Corporations obviously have a big role to play in tackling climate change – so big, in fact, that the collective actions of just 140 companies could get the world 65% of the way toward constraining temperature rise to 2°C.
In getting there, they would drive $5-$10 trillion in low-carbon investments and create 20-45 million person-years of employment.
That’s the conclusion of consulting firm PwC Sustainability, which begins its report saying, "2015 will prove to be a historic year, when the world is starting the transformation to bring our economies in balance with nature."
PwC evaluated the Low Carbon Technology Partnerships initiative, a joint effort of the World Business Council for Sustainable Development (WBCSD), International Energy Agency and Sustainable Development Solutions Network.
Over the last year, corporations like Unilever, Ikea, Ford, Heineken and Nestle developed a roadmap to decarbonization. Working groups have formed to scale development and implementation of low carbon technology solutions in these areas: advanced biofuels; carbon capture and storage; climate smart agriculture; energy efficiency in buildings; forests and forest products as carbon sinks; cement and chemicals; low carbon freight; and renewable energy. Targets have been established for each area.
140 corporations are currently on board, including Acciona, Novozymes, Royal Dutch Shell, Schneider Electric, Siemens, Statoil and United Technologies.
For renewable energy, the plan is to deploy 1.5 terawatts of new capacity by 2025 through procurement, establishing micrgrids and financing green bonds.

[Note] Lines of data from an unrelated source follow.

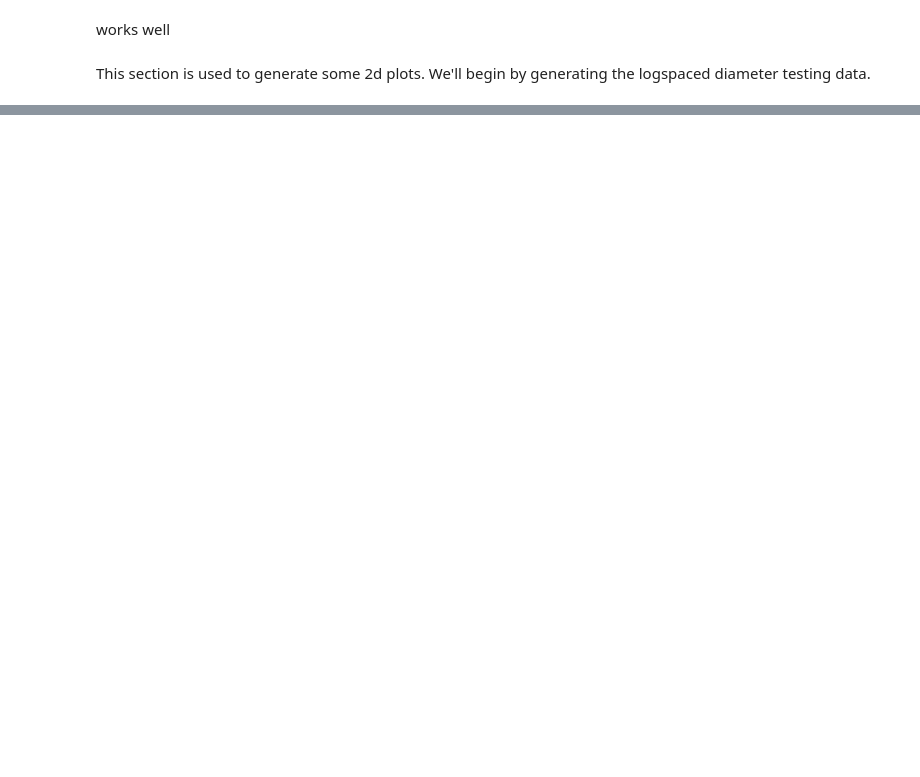
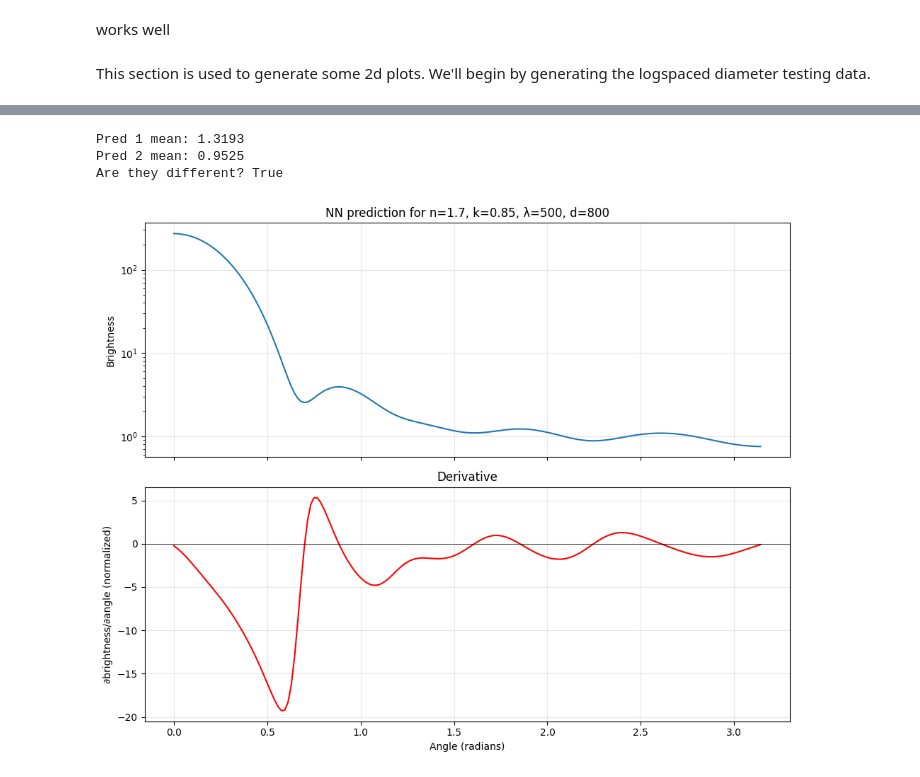
Before and after one commit to james-613/Modified_pyMieScatt_NN, a Jupyter notebook: simple_mie_theory_NN.ipynb, the cells around one changed output, grey strips where cells are left out. Saved outputs shown, nothing was run; the diff lists cells and outputs as text; code cells hidden in the pictures; blank space fills up the shorter version.

```diff
--- a/simple_mie_theory_NN.ipynb
+++ b/simple_mie_theory_NN.ipynb
@@ -527,8 +573,68 @@ plt.show()
 # %%
 # Test 1: Predictions should vary with input
-pred_1 = predict_scattering(1.7, 0.85, 500, 800)
-pred_2 = predict_scattering(1.5, 0.7, 480, 750)
+pred_1 = predict_scattering(1.7, 0.85, 500, 800, 80)
+pred_2 = predict_scattering(1.5, 0.7, 480, 750, 80)
 
 print(f"Pred 1 mean: {pred_1.mean():.4f}")
 print(f"Pred 2 mean: {pred_2.mean():.4f}")
 print(f"Are they different? {not np.allclose(pred_1, pred_2)}")
+# %% [output]
+Pred 1 mean: 1.3193
+Pred 2 mean: 0.9525
+Are they different? True
+# %%
+# Pick one specific particle to analyze
+n = 1.7
+k = 0.85
+wavelength = 500
+diameter = 800
+
+# Build inputs for all 181 angles
+angles_rad = np.linspace(0, np.pi, 181)
+raw_inputs = np.zeros((181, 5))
+raw_inputs[:, 0] = n
+raw_inputs[:, 1] = k
+raw_inputs[:, 2] = wavelength
+raw_inputs[:, 3] = diameter
+raw_inputs[:, 4] = angles_rad
+
+input_min = [1.5, 0.68, 450, 700, 0]
+input_range = [0.36, 0.32, 100, 200, np.pi]
+# Normalize (same as training)
+norm = (raw_inputs - input_min) / input_range
+X = torch.FloatTensor(norm)
+X.requires_grad_(True)   # turn on gradient tracking
+
+# Forward pass
+pred = model(X)   # shape (181, 1)
+
+# Compute derivatives of all predictions w.r.t. all inputs
+nn_grad = torch.autograd.grad(pred.sum(), X, create_graph=False)[0]
+# Shape (181, 5) — 5 derivatives per prediction
+
+# Extract just the angle derivative
+d_pred_d_angle = nn_grad[:, 4].detach().numpy()
+
+# The prediction itself (un-log for real brightness)
+pred_curve = (10 ** pred.detach().numpy()).flatten()
+
+# Plot both
+fig, axes = plt.subplots(2, 1, figsize=(10, 8), sharex=True)
+
+axes[0].plot(angles_rad, pred_curve)
+axes[0].set_yscale('log')
+axes[0].set_ylabel('Brightness')
+axes[0].set_title(f'NN prediction for n={n}, k={k}, λ={wavelength}, d={diameter}')
+axes[0].grid(True, alpha=0.3)
+
+axes[1].plot(angles_rad, d_pred_d_angle, color='red')
+axes[1].set_xlabel('Angle (radians)')
+axes[1].set_ylabel('∂brightness/∂angle (normalized)')
+axes[1].set_title('Derivative')
+axes[1].grid(True, alpha=0.3)
+axes[1].axhline(y=0, color='black', linewidth=0.5)
+
+plt.tight_layout()
+plt.show()
+# %% [output]
+[figure, added]
```
Also changed, not shown: parts of 6 cells of this notebook.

"Incremental change is no longer enough – we need a massive transformation across our societies, policies and economies in order to limit the rise in global temperature to under two degrees. The LCTPi is the vehicle for this change and it will deliver transformational low-carbon solutions that are good for the planet as well as being good for business," says Peter Bakker, CEO of WBCSD.
While the corporate sector would take responsibility for these actions, there must be supportive national policies for it to work, they say. And that’s what they are looking for from the Paris Climate Summit.

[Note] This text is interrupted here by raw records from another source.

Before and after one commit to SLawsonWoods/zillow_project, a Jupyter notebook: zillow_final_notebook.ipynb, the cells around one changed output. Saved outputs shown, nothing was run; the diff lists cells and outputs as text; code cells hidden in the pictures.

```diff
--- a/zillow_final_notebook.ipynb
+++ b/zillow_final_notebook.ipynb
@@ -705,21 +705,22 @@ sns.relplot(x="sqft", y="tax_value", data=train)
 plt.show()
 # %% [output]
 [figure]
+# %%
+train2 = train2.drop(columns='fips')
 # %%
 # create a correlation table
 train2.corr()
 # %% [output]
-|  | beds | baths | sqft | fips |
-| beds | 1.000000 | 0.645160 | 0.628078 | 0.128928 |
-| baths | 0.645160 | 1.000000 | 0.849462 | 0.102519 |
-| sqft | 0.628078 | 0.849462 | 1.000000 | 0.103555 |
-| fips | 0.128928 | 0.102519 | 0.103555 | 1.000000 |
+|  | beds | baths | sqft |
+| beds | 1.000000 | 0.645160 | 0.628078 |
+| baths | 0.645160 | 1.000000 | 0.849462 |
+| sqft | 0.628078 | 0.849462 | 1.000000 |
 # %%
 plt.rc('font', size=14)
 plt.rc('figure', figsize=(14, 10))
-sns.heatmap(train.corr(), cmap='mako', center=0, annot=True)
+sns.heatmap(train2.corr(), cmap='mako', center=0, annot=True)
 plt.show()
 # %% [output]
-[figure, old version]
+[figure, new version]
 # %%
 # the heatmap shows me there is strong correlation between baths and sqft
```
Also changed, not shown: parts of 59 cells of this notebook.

Almost All Big Corporations Involved
The latest report from CDP shows that 89% of corporations are actively reducing greenhouse gas emissions compared to 49% five years ago.
Impressively, 94% of companies have board or senior-level management responsibility for these initiatives.
And investors are finally catching on to the fact that the more aggressive companies are on cleaning up their carbon act, the better their stocks perform.
While the socially responsible investment community has been investing this way for decades, BlackRock – the world’s largest asset manager – is now advocating for this approach.
Since 2012, BlackRock says, climate leaders dramatically outperformed laggards, after analyzing CDP’s sample of 1850 companies. The top 20% of companies who cut carbon intensity the most outperformed the world stock market by almost 6%, while the worst 20% trailed 6%.
Rather than trying to choose the top companies, BlackRock suggests, investors should focus on "best of class" – the companies that lead their industry.
Meanwhile, the Rockefeller Brothers Fund, which made waves when it divested from fossil fuels last year, reports that hasn’t hurt performance at all. In fact, funds heavily invested in fossil fuels saw their performance decline significantly this year.
It turns out that 50 corporations produce 75% of the greenhouse gases of the 500 largest publicly traded companies, mostly in the energy, materials and utilities sectors.
Read our article, US Businesses Knee-Deep in Getting Emissions Down
Download PwC’s report, LCTPi Impact Analysis here: